◆ **TASK REQUIREMENTS**: Wherever the string "MyHomePage" appears in the entries below, return the line that holds it.

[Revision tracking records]
------------------------------------------------------------------------

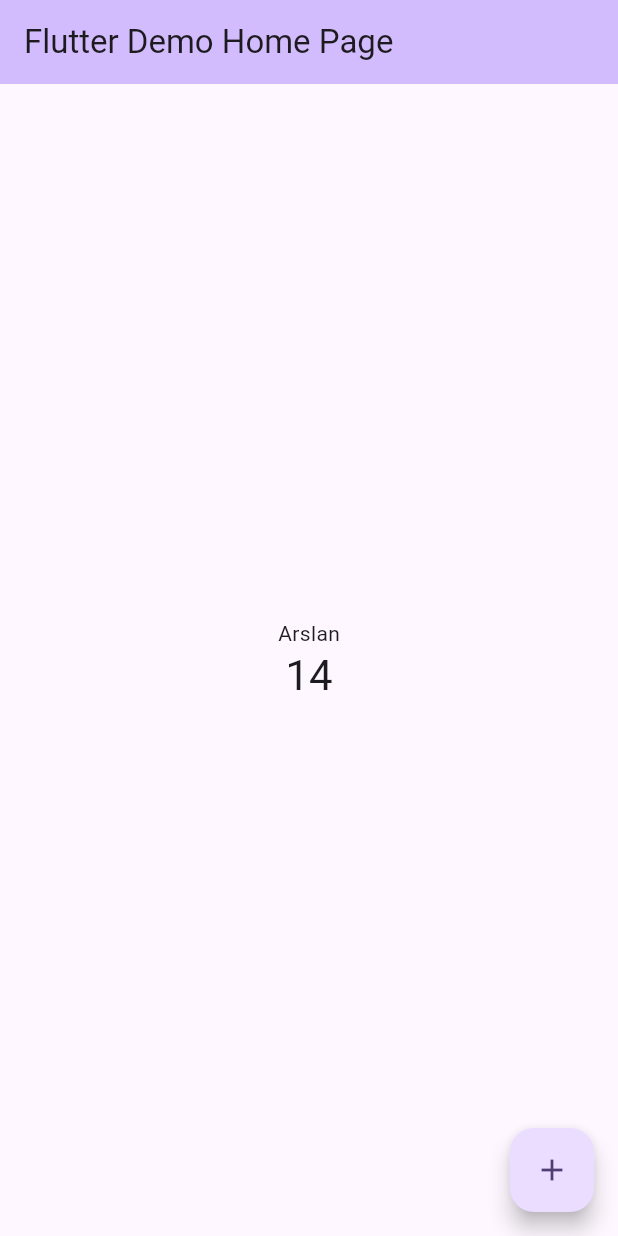
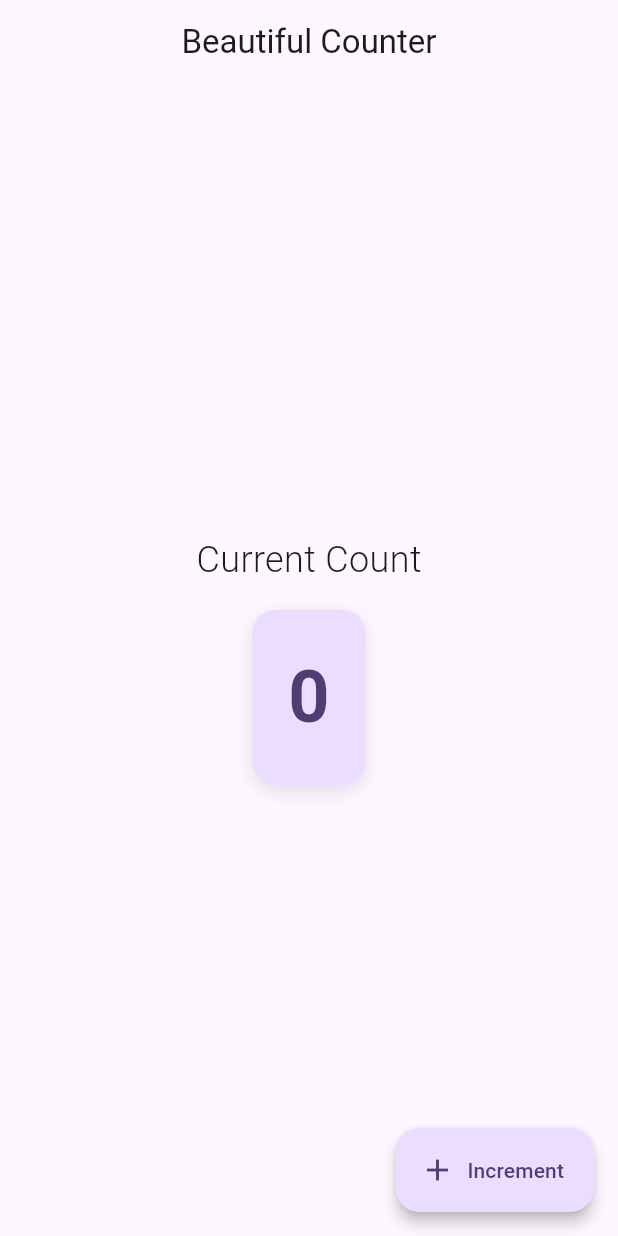
Before and after one commit to ArslanYousaf12/riverpod_counter_app, a Flutter app: the screen it shows after launch, on a phone screen of 412 x 824 dp. Run offline on Flutter 3.47's test engine with Material 3 defaults, Android fonts, the phone set to English and light mode, and no system bars; our stand-ins replace flutter_riverpod, hive; accounts and stored records are empty.

Commit message:
Added hive and redesign the ui

```diff
--- a/lib/main.dart
+++ b/lib/main.dart
@@ -1,82 +1,117 @@
+// main.dart
 import 'package:flutter/material.dart';
 import 'package:flutter_riverpod/flutter_riverpod.dart';
-import 'package:riverpod_app/providers.dart';
-import 'package:riverpod_app/quiz_screen.dart';
+import 'package:hive/hive.dart';
+import 'package:path_provider/path_provider.dart';
 
-void main() {
+void main() async {
+  WidgetsFlutterBinding.ensureInitialized();
+  final dir = await getApplicationDocumentsDirectory();
+  Hive.init(dir.path);
+  await Hive.openBox('counterBox');
   runApp(const ProviderScope(child: MyApp()));
 }
 
+// Counter Provider
+final counterProvider = StateNotifierProvider<CounterNotifier, int>((ref) {
+  return CounterNotifier();
+});
+
+class CounterNotifier extends StateNotifier<int> {
+  CounterNotifier()
+      : super(Hive.box('counterBox').get('count', defaultValue: 0)) {
+    loadCounter();
+  }
+
+  Future<void> loadCounter() async {
+    state = Hive.box('counterBox').get('count', defaultValue: 0);
+  }
+
+  void increment() {
+    state++;
+    Hive.box('counterBox').put('count', state);
+  }
+}
+
+// Main App
 class MyApp extends StatelessWidget {
   const MyApp({super.key});
 
-  // This widget is the root of your application.
   @override
   Widget build(BuildContext context) {
     return MaterialApp(
-      title: 'Flutter Demo',
+      title: 'Beautiful Counter',
       theme: ThemeData(
-        colorScheme: ColorScheme.fromSeed(seedColor: Colors.deepPurple),
+        colorScheme: ColorScheme.fromSeed(
+          seedColor: Colors.deepPurple,
+          brightness: Brightness.light,
+        ),
         useMaterial3: true,
       ),
-      home: const MyHomePage(title: 'Flutter Demo Home Page'),
+      home: const HomePage(),
     );
   }
 }
 
-class MyHomePage extends ConsumerStatefulWidget {
-  const MyHomePage({super.key, required this.title});
-
-  final String title;
+// Home Page
+class HomePage extends ConsumerWidget {
+  const HomePage({super.key});
 
   @override
-  ConsumerState<MyHomePage> createState() => _MyHomePageState();
-}
+  Widget build(BuildContext context, WidgetRef ref) {
+    final count = ref.watch(counterProvider);
 
-class _MyHomePageState extends ConsumerState<MyHomePage> {
-  int _counter = 0;
-
-  void _incrementCounter() {
-    setState(() {
-      _counter++;
-    });
-  }
-
-  @override
-  Widget build(
-    BuildContext context,
-  ) {
-    int countervalue = ref.watch(counterProvider);
-    String name = ref.watch(nameProvider);
     return Scaffold(
       appBar: AppBar(
-        backgroundColor: Theme.of(context).colorScheme.inversePrimary,
-        title: Text(widget.title),
+        title: const Text('Beautiful Counter'),
+        centerTitle: true,
       ),
       body: Center(
         child: Column(
           mainAxisAlignment: MainAxisAlignment.center,
-          children: <Widget>[
-            Text(
-              name,
+          children: [
+            const Text(
+              'Current Count',
+              style: TextStyle(
+                fontSize: 24,
+                fontWeight: FontWeight.w300,
+              ),
             ),
-            Text(
-              '$countervalue',
-              style: Theme.of(context).textTheme.headlineMedium,
+            const SizedBox(height: 16),
+            Container(
+              padding: const EdgeInsets.all(24),
+              decoration: BoxDecoration(
+                color: Theme.of(context).colorScheme.primaryContainer,
+                borderRadius: BorderRadius.circular(16),
+                boxShadow: [
+                  BoxShadow(
+                    color: Colors.black.withOpacity(0.1),
+                    blurRadius: 10,
+                    offset: const Offset(0, 4),
+                  )
+                ],
+              ),
+              child: Text(
+                '$count',
+                style: TextStyle(
+                  fontSize: 48,
+                  fontWeight: FontWeight.bold,
+                  color: Theme.of(context).colorScheme.onPrimaryContainer,
+                ),
+              ),
             ),
           ],
         ),
       ),
-      floatingActionButton: FloatingActionButton(
-        onPressed: () {
-          Navigator.push(
-            context,
-            MaterialPageRoute(builder: (context) => QuizScreen()),
-          );
-        },
-        tooltip: 'Increment',
-        child: const Icon(Icons.add),
-      ), // This trailing comma makes auto-formatting nicer for build methods.
+      floatingActionButton: FloatingActionButton.extended(
+        onPressed: () => ref.read(counterProvider.notifier).increment(),
+        icon: const Icon(Icons.add),
+        label: const Text('Increment'),
+        elevation: 4,
+        shape: RoundedRectangleBorder(
+          borderRadius: BorderRadius.circular(16),
+        ),
+      ),
     );
   }
 }
--- a/pubspec.yaml
+++ b/pubspec.yaml
@@ -36,6 +36,9 @@ dependencies:
   # Use with the CupertinoIcons class for iOS style icons.
   cupertino_icons: ^1.0.8
   flutter_riverpod: ^2.6.1
+  hive: ^2.2.3
+  path_provider: ^2.1.1
+  hive_flutter: ^1.1.0
 
 dev_dependencies:
   flutter_test:
```
Also changed, not shown: pubspec.lock, 7 other files.
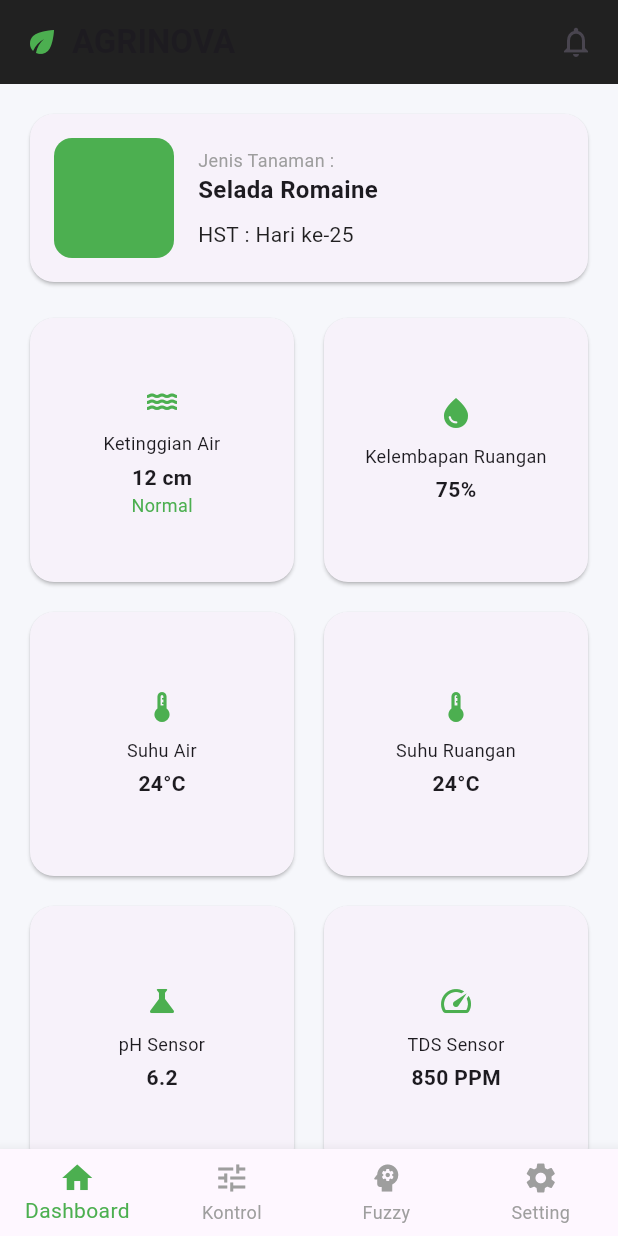
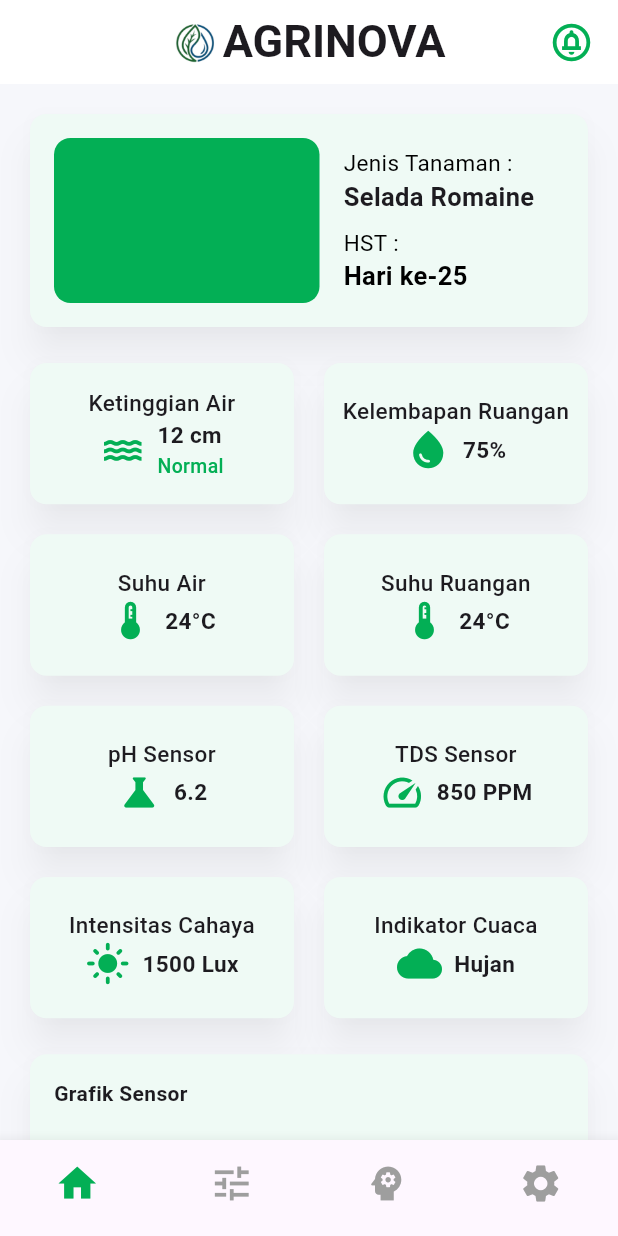
Before and after one commit to mutiara1011/AgriNova, a Flutter app: the screen it shows after launch, on a phone screen of 412 x 824 dp. Run offline on Flutter 3.47's test engine with Material 3 defaults, Android fonts, the phone set to English and light mode, and no system bars.

Commit message:
layout dashboard page

```diff
--- a/lib/bottom_nav.dart
+++ b/lib/bottom_nav.dart
@@ -29,14 +29,28 @@ class _BottomNavState extends State<BottomNav> {
       bottomNavigationBar: BottomNavigationBar(
         currentIndex: index,
         type: BottomNavigationBarType.fixed,
-        selectedItemColor: Colors.green,
+        selectedItemColor: Color(0xff03AF55),
         unselectedItemColor: Colors.grey,
+        showSelectedLabels: false,
+        showUnselectedLabels: false,
         onTap: (i) => setState(() => index = i),
         items: const [
-          BottomNavigationBarItem(icon: Icon(Icons.home), label: 'Dashboard'),
-          BottomNavigationBarItem(icon: Icon(Icons.tune), label: 'Kontrol'),
-          BottomNavigationBarItem(icon: Icon(Icons.psychology), label: 'Fuzzy'),
-          BottomNavigationBarItem(icon: Icon(Icons.settings), label: 'Setting'),
+          BottomNavigationBarItem(
+            icon: Icon(Icons.home, size: 30),
+            label: 'Dashboard',
+          ),
+          BottomNavigationBarItem(
+            icon: Icon(Icons.tune, size: 30),
+            label: 'Kontrol',
+          ),
+          BottomNavigationBarItem(
+            icon: Icon(Icons.psychology, size: 30),
+            label: 'Fuzzy',
+          ),
+          BottomNavigationBarItem(
+            icon: Icon(Icons.settings, size: 30),
+            label: 'Setting',
+          ),
         ],
       ),
     );
--- a/lib/dashboard_page.dart
+++ b/lib/dashboard_page.dart
@@ -7,19 +7,28 @@ class DashboardPage extends StatelessWidget {
   Widget build(BuildContext context) {
     return Scaffold(
       appBar: AppBar(
-        backgroundColor: Colors.black87,
+        backgroundColor: Colors.white,
+        centerTitle: true,
         elevation: 0,
         title: Row(
-          children: const [
-            Icon(Icons.eco, color: Colors.green),
-            SizedBox(width: 8),
-            Text('AGRINOVA', style: TextStyle(fontWeight: FontWeight.bold)),
+          mainAxisSize: MainAxisSize.min,
+          children: [
+            Image.asset('assets/images/logo.png', height: 38),
+            SizedBox(width: 3),
+            Text(
+              'AGRINOVA',
+              style: TextStyle(fontWeight: FontWeight.bold, fontSize: 30),
+            ),
           ],
         ),
         actions: const [
           Padding(
             padding: EdgeInsets.only(right: 16),
-            child: Icon(Icons.notifications_none),
+            child: Icon(
+              Icons.circle_notifications_outlined,
+              size: 30,
+              color: Color(0xff03AF55),
+            ),
           ),
         ],
       ),
@@ -43,17 +52,20 @@ class DashboardPage extends StatelessWidget {
   // ================= PLANT INFO =================
   Widget _plantInfoCard() {
     return Card(
-      shape: RoundedRectangleBorder(borderRadius: BorderRadius.circular(16)),
+      color: Color(0xffEFFAF5),
+      elevation: 10,
+      shadowColor: Colors.black.withValues(alpha: 0.25),
+      shape: RoundedRectangleBorder(borderRadius: BorderRadius.circular(11)),
       child: Padding(
         padding: const EdgeInsets.all(16),
         child: Row(
           children: [
             Container(
-              width: 80,
-              height: 80,
+              width: 177,
+              height: 110,
               decoration: BoxDecoration(
-                color: Colors.green,
-                borderRadius: BorderRadius.circular(12),
+                color: Color(0xff03AF55),
+                borderRadius: BorderRadius.circular(11),
               ),
             ),
             const SizedBox(width: 16),
@@ -62,16 +74,32 @@ class DashboardPage extends StatelessWidget {
               children: const [
                 Text(
                   'Jenis Tanaman :',
-                  style: TextStyle(fontSize: 12, color: Colors.grey),
+                  style: TextStyle(
+                    fontSize: 15,
+                    color: Colors.black,
+                    fontWeight: FontWeight.w400,
+                  ),
                 ),
                 Text(
                   'Selada Romaine',
-                  style: TextStyle(fontSize: 16, fontWeight: FontWeight.bold),
+                  style: TextStyle(fontSize: 17, fontWeight: FontWeight.w600),
                 ),
                 SizedBox(height: 8),
                 Text(
-                  'HST : Hari ke-25',
-                  style: TextStyle(color: Colors.black87),
+                  'HST :',
+                  style: TextStyle(
+                    color: Colors.black,
+                    fontSize: 15,
+                    fontWeight: FontWeight.w400,
+                  ),
+                ),
+                Text(
+                  'Hari ke-25',
+                  style: TextStyle(
+                    color: Colors.black,
+                    fontSize: 17,
+                    fontWeight: FontWeight.w600,
+                  ),
                 ),
               ],
             ),
@@ -89,6 +117,7 @@ class DashboardPage extends StatelessWidget {
       physics: const NeverScrollableScrollPhysics(),
       crossAxisSpacing: 12,
       mainAxisSpacing: 12,
+      childAspectRatio: 1.8, // 👈 INI KUNCINYA
       children: const [
         _SensorCard(
           title: 'Ketinggian Air',
@@ -145,7 +174,10 @@ class DashboardPage extends StatelessWidget {
   // ================= CHART =================
   Widget _chartPlaceholder() {
     return Card(
-      shape: RoundedRectangleBorder(borderRadius: BorderRadius.circular(16)),
+      color: Color(0xffEFFAF5),
+      elevation: 10,
+      shadowColor: Colors.black.withValues(alpha: 0.25),
+      shape: RoundedRectangleBorder(borderRadius: BorderRadius.circular(11)),
       child: Container(
         height: 160,
         padding: const EdgeInsets.all(16),
@@ -175,14 +207,17 @@ class DashboardPage extends StatelessWidget {
   // ================= FUZZY STATUS =================
   Widget _fuzzyStatusCard() {
     return Card(
-      shape: RoundedRectangleBorder(borderRadius: BorderRadius.circular(16)),
+      color: Color(0xffEFFAF5),
+      elevation: 10,
+      shadowColor: Colors.black.withValues(alpha: 0.25),
+      shape: RoundedRectangleBorder(borderRadius: BorderRadius.circular(11)),
       child: ListTile(
-        leading: const Icon(Icons.check_circle, color: Colors.green),
+        leading: const Icon(Icons.check_circle, color: Color(0xff03AF55)),
         title: const Text(
           'Status Sistem (Fuzzy)',
           style: TextStyle(fontWeight: FontWeight.bold),
         ),
-        subtitle: const Text('Optimal.\nTidak ada tindakan diperlukan.'),
+        subtitle: const Text('Optimal. Tidak ada tindakan diperlukan.'),
       ),
     );
   }
@@ -205,29 +240,58 @@ class _SensorCard extends StatelessWidget {
   @override
   Widget build(BuildContext context) {
     return Card(
-      shape: RoundedRectangleBorder(borderRadius: BorderRadius.circular(16)),
+      color: const Color(0xffEFFAF5),
+      elevation: 10,
+      shadowColor: Colors.black.withValues(alpha: 0.25),
+      shape: RoundedRectangleBorder(borderRadius: BorderRadius.circular(11)),
       child: Padding(
-        padding: const EdgeInsets.all(12),
+        padding: const EdgeInsets.symmetric(horizontal: 12, vertical: 14),
         child: Column(
           mainAxisAlignment: MainAxisAlignment.center,
           children: [
-            Icon(icon, color: Colors.green),
-            const SizedBox(height: 8),
+            // ===== TITLE (ATAS - TENGAH) =====
             Text(
               title,
               textAlign: TextAlign.center,
-              style: const TextStyle(fontSize: 12),
+              style: const TextStyle(fontSize: 15, fontWeight: FontWeight.w500),
             ),
-            const SizedBox(height: 4),
-            Text(
-              value,
-              style: const TextStyle(fontWeight: FontWeight.bold, fontSize: 14),
+
+            // ===== ICON + VALUE =====
+            Row(
+              mainAxisAlignment: MainAxisAlignment.center,
+              children: [
+                Icon(icon, size: 30, color: const Color(0xff03AF55)),
+                const SizedBox(width: 8),
+
+                Column(
+                  crossAxisAlignment: CrossAxisAlignment.start,
+                  children: [
+                    // VALUE
+                    Text(
+                      value,
+                      style: const TextStyle(
+                        fontSize: 15,
+                        fontWeight: FontWeight.w600,
+                      ),
+                    ),
+
+                    // STATUS (DI BAWAH VALUE)
+                    if (status.isNotEmpty)
+                      Padding(
+                        padding: const EdgeInsets.only(top: 1),
+                        child: Text(
+                          status,
+                          style: const TextStyle(
+                            fontSize: 13,
+                            fontWeight: FontWeight.w500,
+                            color: Color(0xff03AF55),
+                          ),
+                        ),
+                      ),
+                  ],
+                ),
+              ],
             ),
-            if (status.isNotEmpty)
-              Text(
-                status,
-                style: const TextStyle(color: Colors.green, fontSize: 12),
-              ),
           ],
         ),
       ),
--- a/pubspec.yaml
+++ b/pubspec.yaml
@@ -58,6 +58,8 @@ flutter:
   # included with your application, so that you can use the icons in
   # the material Icons class.
   uses-material-design: true
+  assets:
+    - assets/images/logo.png
 
   # To add assets to your application, add an assets section, like this:
   # assets:
```
Also changed, not shown: assets/images/logo.png (added).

------------------------------------------------------------------------

◆ **EXERCISE RESULT**:
-      home: const MyHomePage(title: 'Flutter Demo Home Page'),
-class MyHomePage extends ConsumerStatefulWidget {
-  const MyHomePage({super.key, required this.title});
-  ConsumerState<MyHomePage> createState() => _MyHomePageState();
-class _MyHomePageState extends ConsumerState<MyHomePage> {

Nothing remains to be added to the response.